Glossy leaves brighten winter
By: By JIMMY WILLIAMS Special to The Messenger
By JIMMY WILLIAMS
Special to The Messenger
The sun by this last week in January has begun its almost imperceptible climb toward its summer position in the sky, but is yet ensconced deep to the south.
Because of this low declination, any weak light offered is more readily reflected off whatever glossy surface is at hand. Witness the difficulty driving on bright days, when the sun’s rays deflect off almost anything and right into your eyes.
This reflection factor works to the advantage of those who can appreciate winter’s relatively scarce garden attractions. Any glossy leaf — and it must of necessity be one of a broadleaf evergreen — results in a cheering effect that few other winter offerings provide.
When it comes to this shiny winter effect, just about the top producer is the southern magnolia. Common here and further south (and slightly further north) our evergreen magnolia is Magnolia grandiflora. That botanical monicker translates to “grand-flowered magnolia.”
And grand indeed are the flowers, which can range to a foot or more across and provide an exquisite lemony fragrance in their season in late spring and early summer.
At this winter season the flower effect is moot. The leaves are the winter raison d’etre for the magnolia’s existence. There is nothing in the landscape to approach it.
When sited to the south of the viewer’s perspective, the low winter sun literally lights up an evergreen magnolia almost as if it had lights on it.
We have several specimens so sited. Some of them are 100 yards or so to the southwest of our kitchen window, and the late evening (by 3 p.m. in mid-winter) sun reflects with alacrity off the large leaves.
These trees are understory in a woodland of oaks and hickories, causing them to branch more sparsely than they would in more open areas. They are, nonetheless, the winter feature on that part of our grounds.

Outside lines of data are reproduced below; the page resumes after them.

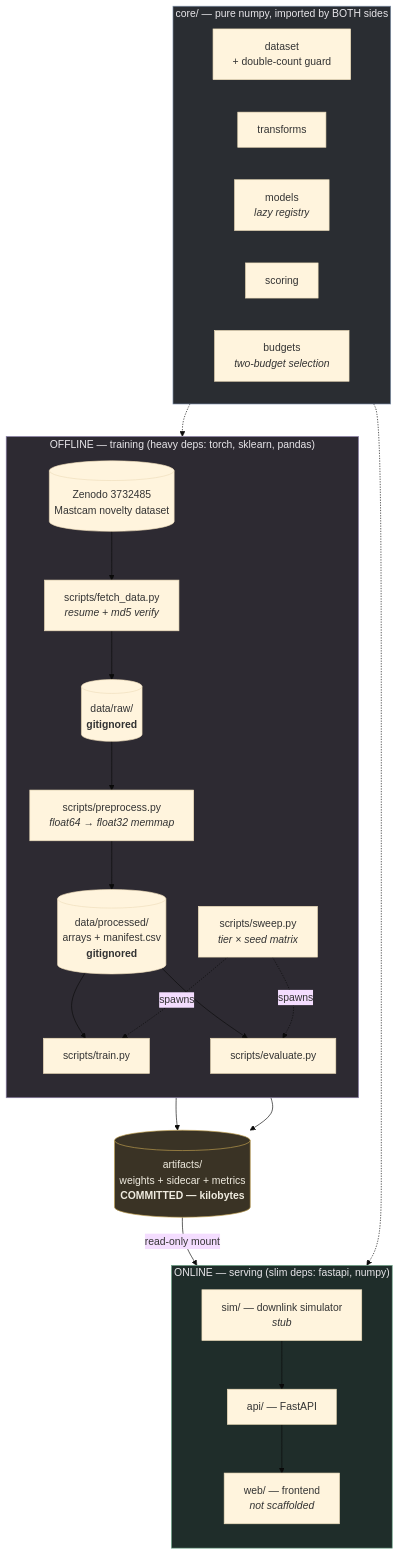
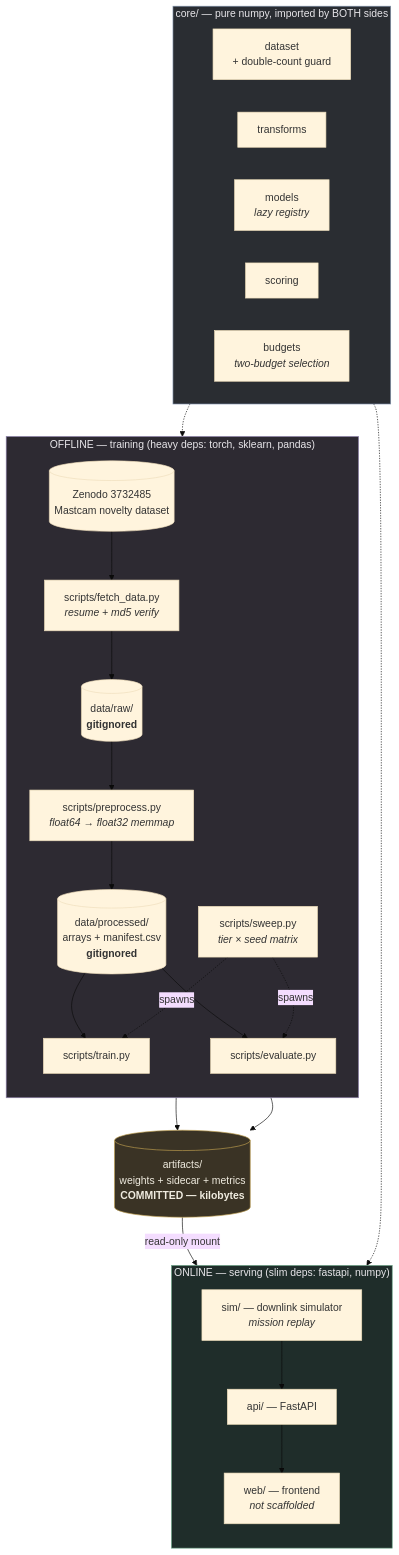
Before and after one commit to maksim-shabunov/novum: the diagram in README.md, drawn with Mermaid (base theme). The commit also changed other lines of this file and 11 other files, not shown here.

````diff
--- a/README.md
+++ b/README.md
@@ -45,50 +45,50 @@
 ```mermaid
 flowchart TB
     subgraph offline["OFFLINE — training (heavy deps: torch, sklearn, pandas)"]
         direction TB
         Z[("Zenodo 3732485<br/>Mastcam novelty dataset")]
         F["scripts/fetch_data.py<br/><i>resume + md5 verify</i>"]
         P["scripts/preprocess.py<br/><i>float64 → float32 memmap</i>"]
         RAW[("data/raw/<br/><b>gitignored</b>")]
         PROC[("data/processed/<br/>arrays + manifest.csv<br/><b>gitignored</b>")]
         T["scripts/train.py"]
         E["scripts/evaluate.py"]
         S["scripts/sweep.py<br/><i>tier × seed matrix</i>"]
 
         Z --> F --> RAW --> P --> PROC --> T
         PROC --> E
         S -.spawns.-> T
         S -.spawns.-> E
     end
 
     subgraph core["core/ — pure numpy, imported by BOTH sides"]
         direction LR
         DS["dataset<br/>+ double-count guard"]
         TR["transforms"]
         MD["models<br/><i>lazy registry</i>"]
         SC["scoring"]
         BU["budgets<br/><i>two-budget selection</i>"]
     end
 
     ART[("artifacts/<br/>weights + sidecar + metrics<br/><b>COMMITTED — kilobytes</b>")]
 
     subgraph online["ONLINE — serving (slim deps: fastapi, numpy)"]
         direction TB
         API["api/ — FastAPI"]
-        SIM["sim/ — downlink simulator<br/><i>stub</i>"]
+        SIM["sim/ — downlink simulator<br/><i>mission replay</i>"]
         WEB["web/ — frontend<br/><i>not scaffolded</i>"]
         API --> WEB
         SIM --> API
     end
 
     T --> ART
     E --> ART
     ART -->|read-only mount| API
     core -.-> offline
     core -.-> online
 
     style offline fill:#2d2a32,stroke:#8b7fa8,color:#e8e6ea
     style online fill:#1f2d2a,stroke:#6fa88b,color:#e8e6ea
     style core fill:#2a2d32,stroke:#7f8fa8,color:#e8e6ea
     style ART fill:#3a3325,stroke:#c0a050,color:#f0ece0
 ```
````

Most of our southern magnolias are seedling trees. There are nowadays a number of newer and better varieties which offer tighter growth habit, darker green leaves and more reliable bloom earlier in the tree’s life.
The latter factor is important. Named varieties will produce bloom very early, sometimes in the first year from a three-gallon specimen, while seedling trees sometimes take many years to push forth even one flower.
Popular in recent years has been Little Gem. A somewhat dwarf version of the species, it will grow to perhaps 20 feet instead of the 50 feet or more of seedlings. It also produces bloom very quickly. Flowers are about half the size of those of larger named varieties and seedling trees.
A major problem with Little Gem is its gawky growth habit, loose and lopsided unless pruned in a nursery for a number of years. Those treated thusly are, understandably, more expensive due to increased growing time and labor costs.
A more suitable variety of similar size is Teddy Bear. It is tighter in habit and more thickly branched.
In mid-size named varieties comes D.D. Blanchard, recommended by more authorities than any other. It has darker green foliage, very glossy, with a pleasing dark brown indumentum, or fuzz, on the under side of each leaf.
A grove of Blanchards has recently been planted on the east side of Holy Cross Catholic Church. Blanchard is also one of the most cold-hardy varieties, and some of them have been planted as far north as middle Illinois.
Editor’s note: Jimmy Williams is production superintendent at The Paris Post-Intelligencer, where he also writes this column.
Published in The Messenger 1.29.08